Asheville Woodworker Branches Out
by Carol Motsinger, Asheville Citizen-Times
March 2, 2012
Elana Kann has been transforming wood for decades. These days, Kann, of Asheville, is working toward transforming words instead.
Kann is redefining “gallery,” saying she wants to pioneer when and where the public has access to art.
Kann, who now specializes in wood sculpture, is already chiseling away at the traditional gallery definition. She and Mike Fortini, doctor of chiropractic medicine, will celebrate her new piece, “Spinal Wood,” Saturday at Fortini’s office at Merrimon Family Chiropractic.
The sculpture appears in the office’s waiting room, fulfilling Kann’s goal of introducing the transformative quality of art into the mundane, the routine — like annual tasks that get written on your calendar months in advance. It’s a fitting mission, since Kann, whose company is called Branching Out Woodworks, actually first explored woodworking to complete errands of sorts. In the mid-’70s, she was living in Wisconsin, “trying to figure out what I wanted to do in my life.” She was sharing a home and needed a lamp and window shades.
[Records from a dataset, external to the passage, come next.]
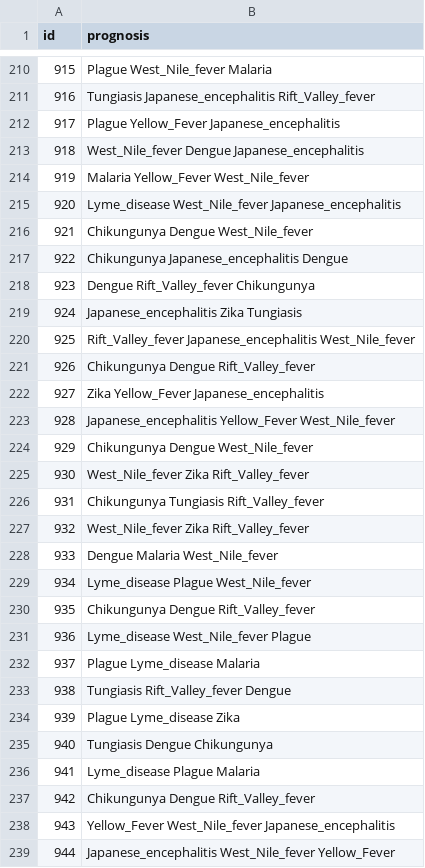
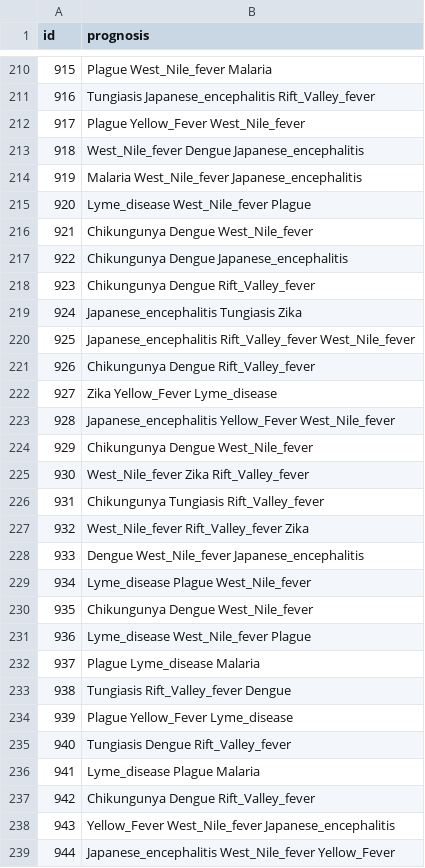
Before and after one commit to mnokno/VectorBorneDiseasePrediction, a CSV file: VectorBorneDiseasePrediction/src/submission.csv, drawn as a sheet; only a part is shown, gaps mark what is left out; the diff covers the shown part only.

Commit message:
Updated VectorBorneDiseasePrediction

```diff
--- a/VectorBorneDiseasePrediction/src/submission.csv
+++ b/VectorBorneDiseasePrediction/src/submission.csv
@@ -211,13 +211,13 @@ id,prognosis
 916,Tungiasis Japanese_encephalitis Rift_Valley_fever
-917,Plague Yellow_Fever Japanese_encephalitis
+917,Plague Yellow_Fever West_Nile_fever
 918,West_Nile_fever Dengue Japanese_encephalitis
-919,Malaria Yellow_Fever West_Nile_fever
-920,Lyme_disease West_Nile_fever Japanese_encephalitis
+919,Malaria West_Nile_fever Japanese_encephalitis
+920,Lyme_disease West_Nile_fever Plague
 921,Chikungunya Dengue West_Nile_fever
-922,Chikungunya Japanese_encephalitis Dengue
-923,Dengue Rift_Valley_fever Chikungunya
-924,Japanese_encephalitis Zika Tungiasis
-925,Rift_Valley_fever Japanese_encephalitis West_Nile_fever
+922,Chikungunya Dengue Japanese_encephalitis
+923,Chikungunya Dengue Rift_Valley_fever
+924,Japanese_encephalitis Tungiasis Zika
+925,Japanese_encephalitis Rift_Valley_fever West_Nile_fever
 926,Chikungunya Dengue Rift_Valley_fever
-927,Zika Yellow_Fever Japanese_encephalitis
+927,Zika Yellow_Fever Lyme_disease
 928,Japanese_encephalitis Yellow_Fever West_Nile_fever
@@ -226,6 +226,6 @@ id,prognosis
 931,Chikungunya Tungiasis Rift_Valley_fever
-932,West_Nile_fever Zika Rift_Valley_fever
-933,Dengue Malaria West_Nile_fever
+932,West_Nile_fever Rift_Valley_fever Zika
+933,Dengue West_Nile_fever Japanese_encephalitis
 934,Lyme_disease Plague West_Nile_fever
-935,Chikungunya Dengue Rift_Valley_fever
+935,Chikungunya Dengue West_Nile_fever
 936,Lyme_disease West_Nile_fever Plague
@@ -233,4 +233,4 @@ id,prognosis
 938,Tungiasis Rift_Valley_fever Dengue
-939,Plague Lyme_disease Zika
-940,Tungiasis Dengue Chikungunya
+939,Plague Yellow_Fever Lyme_disease
+940,Tungiasis Dengue Rift_Valley_fever
 941,Lyme_disease Plague Malaria
```
Also changed, not shown: 138 edited cells elsewhere in this file, 1 other file.
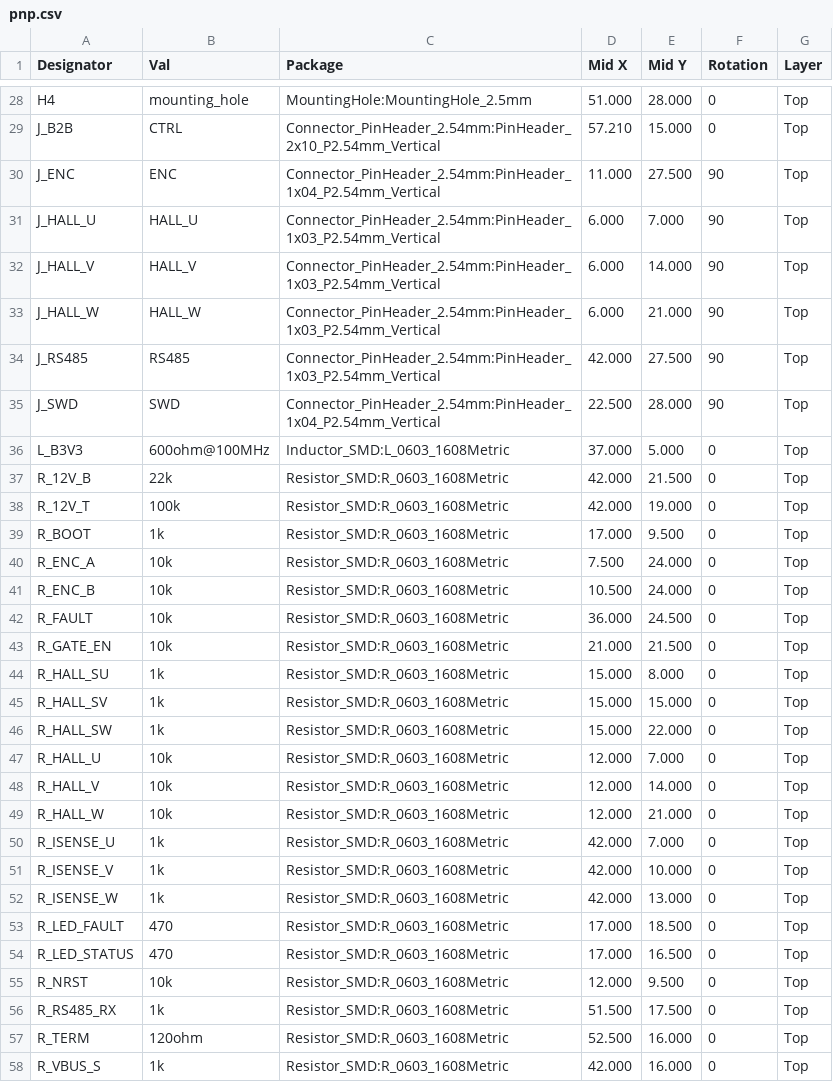
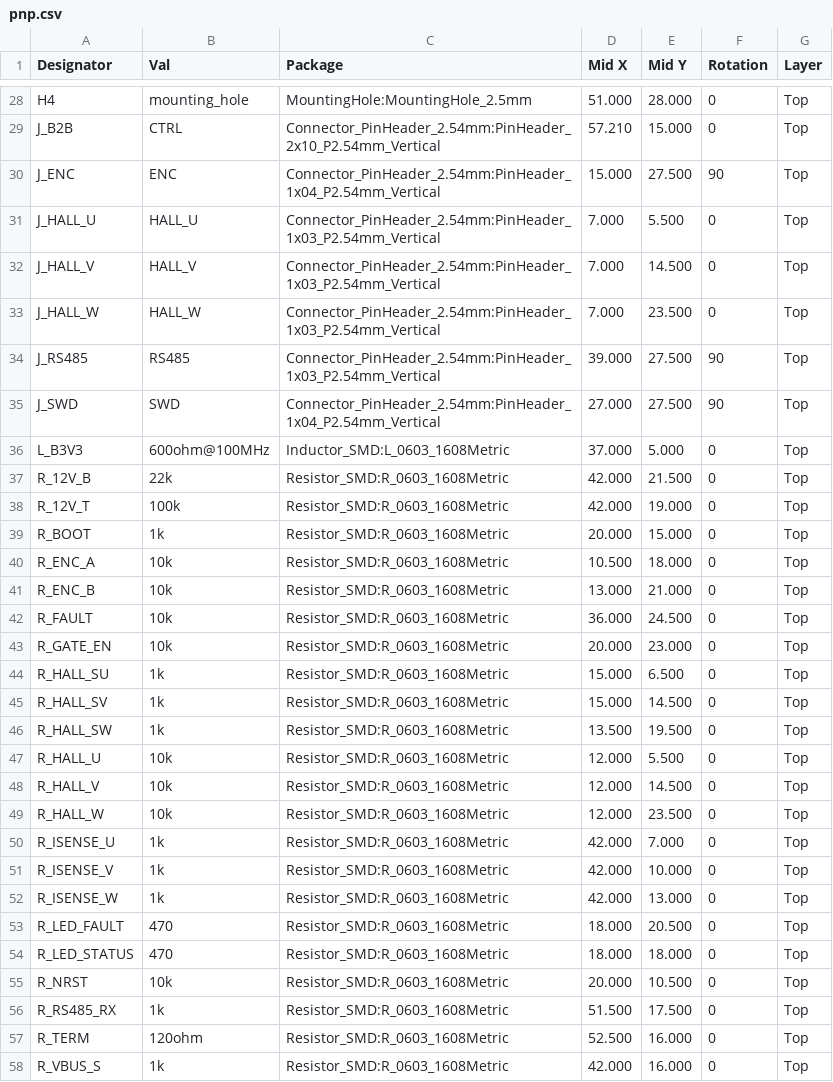
Before and after one commit to absmach/synth, a CSV file: qualification/class-d/bldc-stack/kicad/control/pnp.csv, drawn as a sheet; only a part is shown, gaps mark what is left out; the diff covers the shown part only.

Commit message:
fix(qualification): align the control headers and stand the Hall column up
The three bottom headers now share one pin-row height, and the Hall
connectors are vertical 1x3 headers in a column on the left. An
edge-flush connector's copper, not its overhanging courtyard, is what
the outline check holds on the board.

```diff
--- a/qualification/class-d/bldc-stack/kicad/control/pnp.csv
+++ b/qualification/class-d/bldc-stack/kicad/control/pnp.csv
@@ -29,8 +29,8 @@ Designator,Val,Package,Mid X,Mid Y,Rotation,Layer
 "J_B2B","CTRL","Connector_PinHeader_2.54mm:PinHeader_2x10_P2.54mm_Vertical",57.210,15.000,0,"Top"
-"J_ENC","ENC","Connector_PinHeader_2.54mm:PinHeader_1x04_P2.54mm_Vertical",11.000,27.500,90,"Top"
-"J_HALL_U","HALL_U","Connector_PinHeader_2.54mm:PinHeader_1x03_P2.54mm_Vertical",6.000,7.000,90,"Top"
-"J_HALL_V","HALL_V","Connector_PinHeader_2.54mm:PinHeader_1x03_P2.54mm_Vertical",6.000,14.000,90,"Top"
-"J_HALL_W","HALL_W","Connector_PinHeader_2.54mm:PinHeader_1x03_P2.54mm_Vertical",6.000,21.000,90,"Top"
-"J_RS485","RS485","Connector_PinHeader_2.54mm:PinHeader_1x03_P2.54mm_Vertical",42.000,27.500,90,"Top"
-"J_SWD","SWD","Connector_PinHeader_2.54mm:PinHeader_1x04_P2.54mm_Vertical",22.500,28.000,90,"Top"
+"J_ENC","ENC","Connector_PinHeader_2.54mm:PinHeader_1x04_P2.54mm_Vertical",15.000,27.500,90,"Top"
+"J_HALL_U","HALL_U","Connector_PinHeader_2.54mm:PinHeader_1x03_P2.54mm_Vertical",7.000,5.500,0,"Top"
+"J_HALL_V","HALL_V","Connector_PinHeader_2.54mm:PinHeader_1x03_P2.54mm_Vertical",7.000,14.500,0,"Top"
+"J_HALL_W","HALL_W","Connector_PinHeader_2.54mm:PinHeader_1x03_P2.54mm_Vertical",7.000,23.500,0,"Top"
+"J_RS485","RS485","Connector_PinHeader_2.54mm:PinHeader_1x03_P2.54mm_Vertical",39.000,27.500,90,"Top"
+"J_SWD","SWD","Connector_PinHeader_2.54mm:PinHeader_1x04_P2.54mm_Vertical",27.000,27.500,90,"Top"
 "L_B3V3","600ohm@100MHz","Inductor_SMD:L_0603_1608Metric",37.000,5.000,0,"Top"
@@ -38,13 +38,13 @@ Designator,Val,Package,Mid X,Mid Y,Rotation,Layer
 "R_12V_T","100k","Resistor_SMD:R_0603_1608Metric",42.000,19.000,0,"Top"
-"R_BOOT","1k","Resistor_SMD:R_0603_1608Metric",17.000,9.500,0,"Top"
-"R_ENC_A","10k","Resistor_SMD:R_0603_1608Metric",7.500,24.000,0,"Top"
-"R_ENC_B","10k","Resistor_SMD:R_0603_1608Metric",10.500,24.000,0,"Top"
+"R_BOOT","1k","Resistor_SMD:R_0603_1608Metric",20.000,15.000,0,"Top"
+"R_ENC_A","10k","Resistor_SMD:R_0603_1608Metric",10.500,18.000,0,"Top"
+"R_ENC_B","10k","Resistor_SMD:R_0603_1608Metric",13.000,21.000,0,"Top"
 "R_FAULT","10k","Resistor_SMD:R_0603_1608Metric",36.000,24.500,0,"Top"
-"R_GATE_EN","10k","Resistor_SMD:R_0603_1608Metric",21.000,21.500,0,"Top"
-"R_HALL_SU","1k","Resistor_SMD:R_0603_1608Metric",15.000,8.000,0,"Top"
-"R_HALL_SV","1k","Resistor_SMD:R_0603_1608Metric",15.000,15.000,0,"Top"
-"R_HALL_SW","1k","Resistor_SMD:R_0603_1608Metric",15.000,22.000,0,"Top"
-"R_HALL_U","10k","Resistor_SMD:R_0603_1608Metric",12.000,7.000,0,"Top"
-"R_HALL_V","10k","Resistor_SMD:R_0603_1608Metric",12.000,14.000,0,"Top"
-"R_HALL_W","10k","Resistor_SMD:R_0603_1608Metric",12.000,21.000,0,"Top"
+"R_GATE_EN","10k","Resistor_SMD:R_0603_1608Metric",20.000,23.000,0,"Top"
+"R_HALL_SU","1k","Resistor_SMD:R_0603_1608Metric",15.000,6.500,0,"Top"
+"R_HALL_SV","1k","Resistor_SMD:R_0603_1608Metric",15.000,14.500,0,"Top"
+"R_HALL_SW","1k","Resistor_SMD:R_0603_1608Metric",13.500,19.500,0,"Top"
+"R_HALL_U","10k","Resistor_SMD:R_0603_1608Metric",12.000,5.500,0,"Top"
+"R_HALL_V","10k","Resistor_SMD:R_0603_1608Metric",12.000,14.500,0,"Top"
+"R_HALL_W","10k","Resistor_SMD:R_0603_1608Metric",12.000,23.500,0,"Top"
 "R_ISENSE_U","1k","Resistor_SMD:R_0603_1608Metric",42.000,7.000,0,"Top"
@@ -52,5 +52,5 @@ Designator,Val,Package,Mid X,Mid Y,Rotation,Layer
 "R_ISENSE_W","1k","Resistor_SMD:R_0603_1608Metric",42.000,13.000,0,"Top"
-"R_LED_FAULT","470","Resistor_SMD:R_0603_1608Metric",17.000,18.500,0,"Top"
-"R_LED_STATUS","470","Resistor_SMD:R_0603_1608Metric",17.000,16.500,0,"Top"
-"R_NRST","10k","Resistor_SMD:R_0603_1608Metric",12.000,9.500,0,"Top"
+"R_LED_FAULT","470","Resistor_SMD:R_0603_1608Metric",18.000,20.500,0,"Top"
+"R_LED_STATUS","470","Resistor_SMD:R_0603_1608Metric",18.000,18.000,0,"Top"
+"R_NRST","10k","Resistor_SMD:R_0603_1608Metric",20.000,10.500,0,"Top"
 "R_RS485_RX","1k","Resistor_SMD:R_0603_1608Metric",51.500,17.500,0,"Top"
```
Also changed, not shown: 16 edited cells elsewhere in this file, 12 other files.
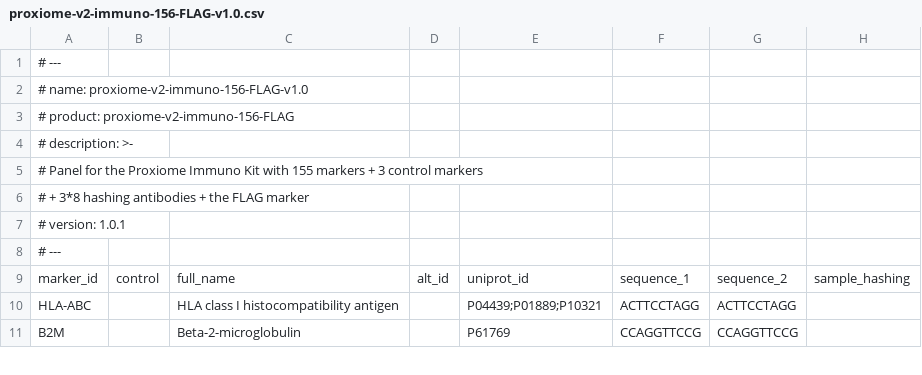
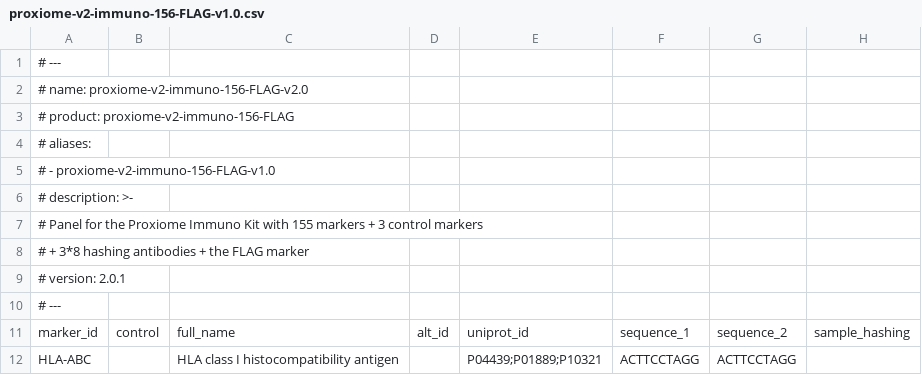
Before and after one commit to PixelgenTechnologies/pixelator, a CSV file: src/pixelator/pna/resources/panels/proxiome-v2-immuno-156-FLAG-v1.0.csv, drawn as a sheet; only a part is shown; the shorter side is filled out with more unchanged rows.

```diff
--- a/src/pixelator/pna/resources/panels/proxiome-v2-immuno-156-FLAG-v1.0.csv
+++ b/src/pixelator/pna/resources/panels/proxiome-v2-immuno-156-FLAG-v1.0.csv
@@ -1,4 +1,6 @@
 # ---
-# name: proxiome-v2-immuno-156-FLAG-v1.0
+# name: proxiome-v2-immuno-156-FLAG-v2.0
 # product: proxiome-v2-immuno-156-FLAG
+# aliases:
+#   - proxiome-v2-immuno-156-FLAG-v1.0
 # description: >-
@@ -6,3 +8,3 @@
 #     + 3*8 hashing antibodies + the FLAG marker
-# version: 1.0.1
+# version: 2.0.1
 # ---
```
Also changed, not shown: src/pixelator/pna/resources/panels/proxiome-v2-immuno-155-v1.0.csv, src/pixelator/pna/resources/panels/proxiome-v2-immuno-156-FMC63-v1.0.csv, 1 other file.
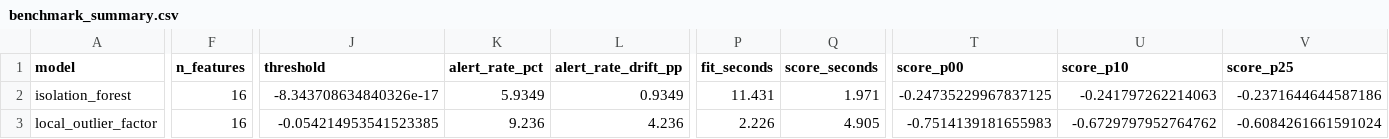
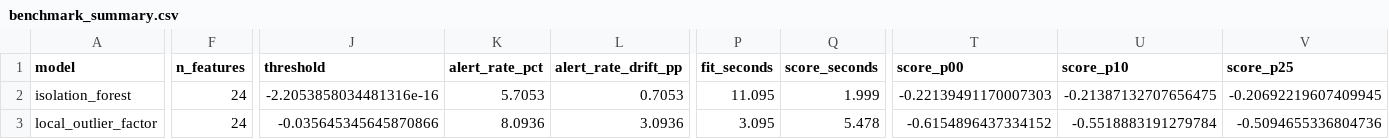
Before and after one commit to lamvu0607-creator/ueba-benchmark, a CSV file: experiments/results/benchmark_summary.csv, drawn as a sheet; only a part is shown, gaps mark what is left out; the diff covers the shown part only; the diff names each change by its address in the sheet, - before the commit and + after, or states it on an @@ line.

Commit message:
chore(results): 24-feature benchmark artifacts (2026-10-02 run)
- benchmark_summary, anomaly_scores, topk overlap, stability, run_manifest for the 24-core-feature schema

```diff
--- a/experiments/results/benchmark_summary.csv
+++ b/experiments/results/benchmark_summary.csv
-F2:F3 (n_features): 16
+F2:F3 (n_features): 24
-J2 (threshold): -8.343708634840326e-17
+J2 (threshold): -2.2053858034481316e-16
-K2 (alert_rate_pct): 5.9349
+K2 (alert_rate_pct): 5.7053
-L2 (alert_rate_drift_pp): 0.9349
+L2 (alert_rate_drift_pp): 0.7053
-P2 (fit_seconds): 11.431
+P2 (fit_seconds): 11.095
-Q2 (score_seconds): 1.971
+Q2 (score_seconds): 1.999
-T2 (score_p00): -0.24735229967837125
+T2 (score_p00): -0.22139491170007303
-U2 (score_p10): -0.241797262214063
+U2 (score_p10): -0.21387132707656475
-V2 (score_p25): -0.2371644644587186
+V2 (score_p25): -0.20692219607409945
-J3 (threshold): -0.054214953541523385
+J3 (threshold): -0.035645345645870866
-K3 (alert_rate_pct): 9.236
+K3 (alert_rate_pct): 8.0936
-L3 (alert_rate_drift_pp): 4.236
+L3 (alert_rate_drift_pp): 3.0936
-P3 (fit_seconds): 2.226
+P3 (fit_seconds): 3.095
-Q3 (score_seconds): 4.905
+Q3 (score_seconds): 5.478
-T3 (score_p00): -0.7514139181655983
+T3 (score_p00): -0.6154896437334152
-U3 (score_p10): -0.6729797952764762
+U3 (score_p10): -0.5518883191279784
-V3 (score_p25): -0.6084261661591024
+V3 (score_p25): -0.5094655336804736
```
Also changed, not shown: 43 edited cells elsewhere in this file, experiments/results/model_stability.csv, experiments/results/model_topk_overlap.csv, 2 other files.
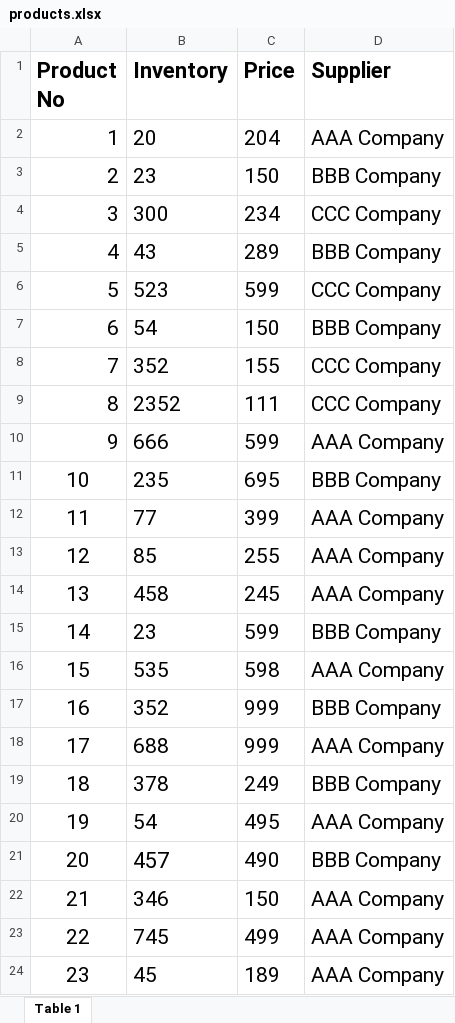
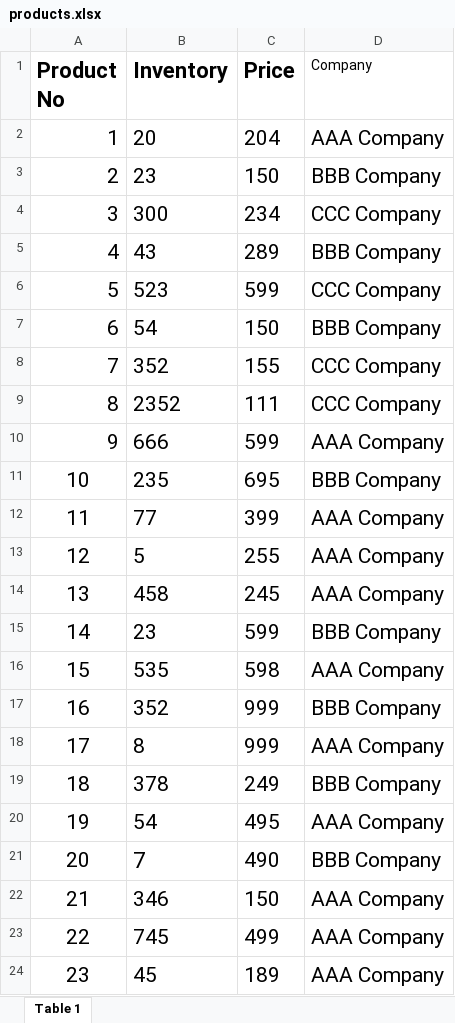
Before and after one commit to Dihfahsih1/python-scripts, an Excel workbook: products.xlsx, sheet Table 1, drawn as a sheet; values as stored, in another font and other column widths than the file's, no borders; the diff names each change by its address in the sheet, - before the commit and + after, or states it on an @@ line.

```diff
--- a/products.xlsx (sheet Table 1)
+++ b/products.xlsx (sheet Table 1)
-D1: Supplier
+D1: Company
-D1 bold: on
+D1 bold: off, text size: smaller
-B13 (Inventory): 85
+B13 (Inventory): 5
-B18 (Inventory): 688
+B18 (Inventory): 8
-B21 (Inventory): 457
+B21 (Inventory): 7
```
Also changed, not shown: 5 other files.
“I was living next to a lumber yard and went through the scrap pile,” Kann said. “I just figured it out.” Soon, her housemates requested their own lamps and shades, and before long, Kann was asked to be a part of a craft fair.
“I just decided I really loved wood,” she said. When I asked what really spoke to her about the material, she just laughed. “When you have a love affair,” Kann said, “it’s not a rational thing.”
But she can trace the roots of the relationship to her love of trees. She even loves raking leaves.
Kann‘s art is really just about her and the trees: She is primarily self-taught and sought experience and knowledge through books and fellow woodworkers.
“There were teachers everywhere,” she said.
Along the way, she learned how to build decks. Custom cabinetry. Sandboxes. She even designed a home.
She settled in Asheville in 1986 and set up shop in her new hometown. But her shop tools got dusty and dull when a new love entered her life: Kann‘s now-13-year-old daughter. She told me she took time to focus on her family, but woodworking remained her “big love,” and she knew once her daughter reached a certain independent age, she would return to her craft.
Fortini and Kann met through their schoolmate daughters, and soon after, Kann came to his office for an adjustment.
“The walls were lacking something, and she saw something that I didn’t see,” Fortini said.
He didn’t see his waiting room recast as a gallery, with original, well-lit art on the wall. Nor did he see himself as the type to commission art, he said. Kann can add “art patron” to the phrases she is helping to broaden and redefine. “I just wanted something special for the office,” Fortini said. “It starts a lot of conversations in the office.”
This duo’s partnership demonstrates the potential for other Asheville artists to pursue nontraditional ways of sharing their art — and getting paid for it. Art has already made its way into so many businesses in town, from bars to restaurants to salons. Why not doctor offices? If Fortini‘s colleagues need any convincing, he already can talk about how the art has helped his business in ways I found surprising.
“The office feels a lot more elegant,” he said. “It brings importance to the office and to the staff. It”s hard to express how art can change the character of the staff. It’s like they want to live up to the art.”